“I remember wanting to fall on my knees or at least fall down, I was so excited,” Tiara Pennington said as she reflected on the moment when she was crowned the new Miss Alabama on June 8, 2019. In her unforgettable moment, Pennington shares that she felt the support of every person in the room as she cried tears of sheer joy and thankfulness.
Her Journey. A native of Helena, Ala., Pennington grew up hearing about the Miss Alabama Competition. In fact, her mother, Dedra Eastland Pennington, competed in the Miss Alabama Competition in 1985. “Ever since I was a little girl, I knew that I wanted to compete in the Miss Alabama Competition,” Pennington said. At the age of seven, she joined The Rising Star Program, a Miss Alabama mentor program. Through the program, Pennington met Scarlett Walker, Miss Alabama Outstanding Teen 2010 and sister of Miss Alabama 2018 Callie Walker. Pennington remembers Scarlett Walker allowing her to try on her crown. “I went back home and said, ‘Mom, I want to compete in Miss Alabama Outstanding Teen and then I want to compete in Miss Alabama.’ ” Crowned Miss Alabama Outstanding Teen in 2016, Pennington competed in the Miss Alabama Competition for the first time in 2018 and placed first runner up. She went on to win the title of Miss University of Alabama in November of 2018. “I have learned that regardless of whether you win the title and walk away with the crown, you are gaining something out of the opportunity of just being in the moment and representing wherever your local title is,” shares Pennington. “You never lose.”
Her Faith. Pennington is a firm believer in trusting God in every area of her life. Throughout her years of pageant competitions, she has learned a lot about perseverance and surrendering to God’s perfect will. “I think that being a Christian has taught me how to persevere and leave everything up to God…You have to believe that God has a plan for your life, whether that is to become Miss Alabama or not.” Pennington credits her whole family with raising her up in the church and helping her grow in her faith and staying grounded in Christ throughout her life. “I love God and give Him all the glory because I would not be Miss Alabama today without God. We do not deserve anything; God is the one who blesses us, and I consider my role as a blessing.” Pennington is a member of Hoover Church of Christ. When asked what she does in her daily life to center her in her faith, Pennington said, “I pray all of the time. I pray when I get up in the morning and when I go to bed. I pray whenever I am about to speak with different people I come in contact with. And I am even praying right now.” To strengthen her faith, Pennington reads daily devotionals from Jesus Calling by Sarah Young and has the goal of reading the entire Bible in 2019. “I find that different books in the Bible speak to me in the moment and encourage me. I try to keep God first in everything I do. All day, every day.”

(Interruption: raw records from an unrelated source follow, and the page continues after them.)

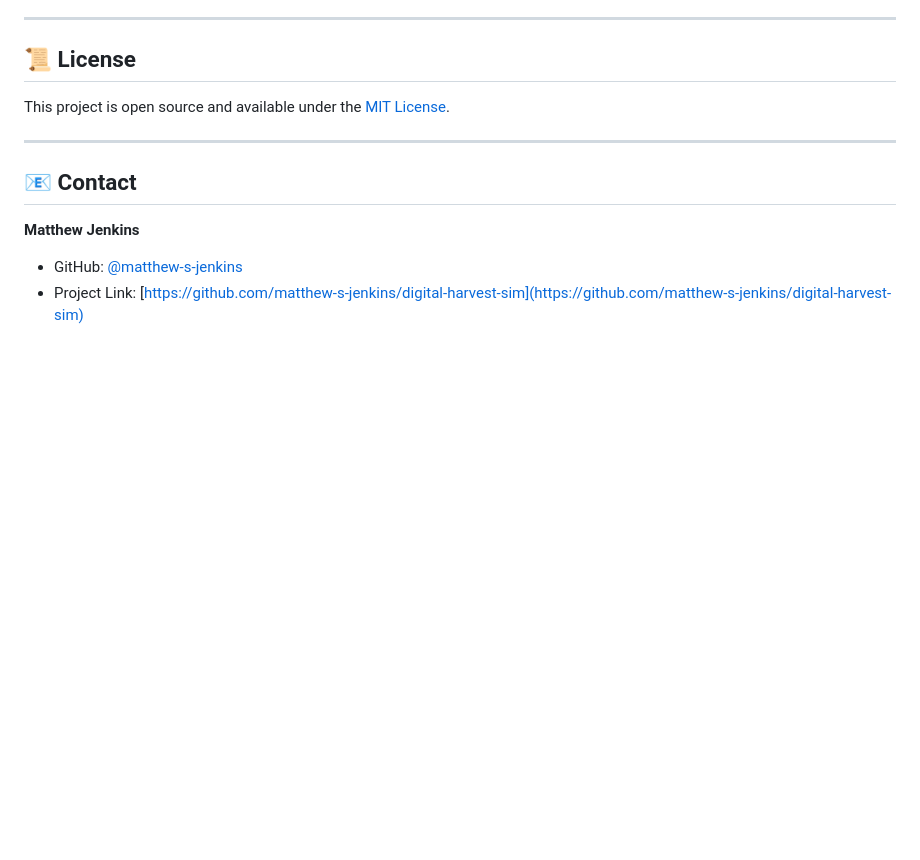
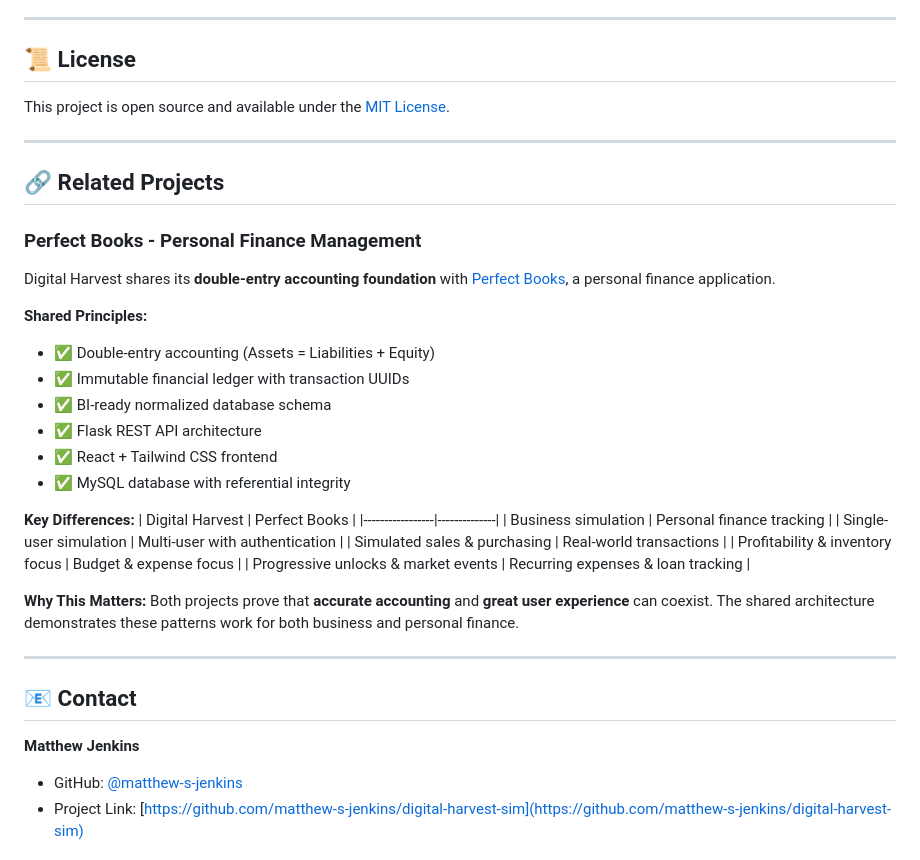
Before and after one commit to matthew-s-jenkins/digital-harvest-sim, a Markdown page: README.md, the part around the change. Rendered like a GitHub page; blank space fills up the shorter version.

Commit message:
Link in readme to Perfect Books added

```diff
--- a/README.md
+++ b/README.md
@@ -335,6 +335,34 @@ This project is open source and available under the [MIT License](LICENSE).
 
 ---
 
+## 🔗 Related Projects
+
+### Perfect Books - Personal Finance Management
+
+Digital Harvest shares its **double-entry accounting foundation** with [Perfect Books](https://github.com/matthew-s-jenkins/perfect-books), a personal finance application.
+
+**Shared Principles:**
+- ✅ Double-entry accounting (Assets = Liabilities + Equity)
+- ✅ Immutable financial ledger with transaction UUIDs
+- ✅ BI-ready normalized database schema
+- ✅ Flask REST API architecture
+- ✅ React + Tailwind CSS frontend
+- ✅ MySQL database with referential integrity
+
+**Key Differences:**
+| Digital Harvest | Perfect Books |
+|-----------------|--------------|
+| Business simulation | Personal finance tracking |
+| Single-user simulation | Multi-user with authentication |
+| Simulated sales & purchasing | Real-world transactions |
+| Profitability & inventory focus | Budget & expense focus |
+| Progressive unlocks & market events | Recurring expenses & loan tracking |
+
+**Why This Matters:**
+Both projects prove that **accurate accounting** and **great user experience** can coexist. The shared architecture demonstrates these patterns work for both business and personal finance.
+
+---
+
 ## 📧 Contact
 
 **Matthew Jenkins**
```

Her Voice. Pennington’s talent for the Miss America competition is vocal performance. As a young teen, Pennington followed in her mother’s path of being an R&B, soulful singer. It was not until her mother heard Pennington singing along to a song from the opera show, Carmen, that they realized she had the gift of an operatic singer. Pennington became immersed with singing during her middle school years at Helena Middle School. “I had an awesome choir director, Mr. Frank Andrews. He loved teaching music and supported me in my endeavors of being a singer.” Mr. Andrews, still the middle school choral director today, encouraged her to audition for soloist competitions including the Montgomery City Classic Vocal Competition she won in middle school. “I caught the bug and have been singing ever since.”
Giving Back. Each Miss Alabama contestant is required to pick a community service platform, known as a Social Impact Initiative. Pennington chose to raise awareness regarding psoriasis. Both Pennington’s mother and uncle suffer with psoriasis and psoriatic arthritis. “A lot of people think that those suffering with psoriasis can just go to CVS or Walgreens to pick up an ointment and their disease will automatically just disappear,” says Pennington adding this is not the case since psoriasis is a chronic autoimmune disease of the skin that has five different types. Each person that suffers with psoriasis can have different combinations, so it can quickly become a complicated disease. As a part of her “Psoriasis Take Action” platform Pennington researched volunteer opportunities for psoriasis in Alabama and hit a dead end until she connected with the National Psoriasis Foundation. She soon became one of the Foundation’s 36 community ambassadors. “It has been amazing to raise awareness here in Alabama, as well as speaking with the FDA Board of Directors about my mother’s story suffering with psoriasis and the harsh side effects from the different biologic medications that psoriasis patients have to take.”
As Pennington prepares to compete for Miss America, she hopes to be a light to everyone she meets. When asked what advice she would share with anyone hoping to one day become Miss Alabama, Pennington shares, “Persevere. Keep God first. Know that God has a plan for your life…trust God because He knows what is best for your life.” She adds, “Perseverance and faith will take you further than anything in this world.”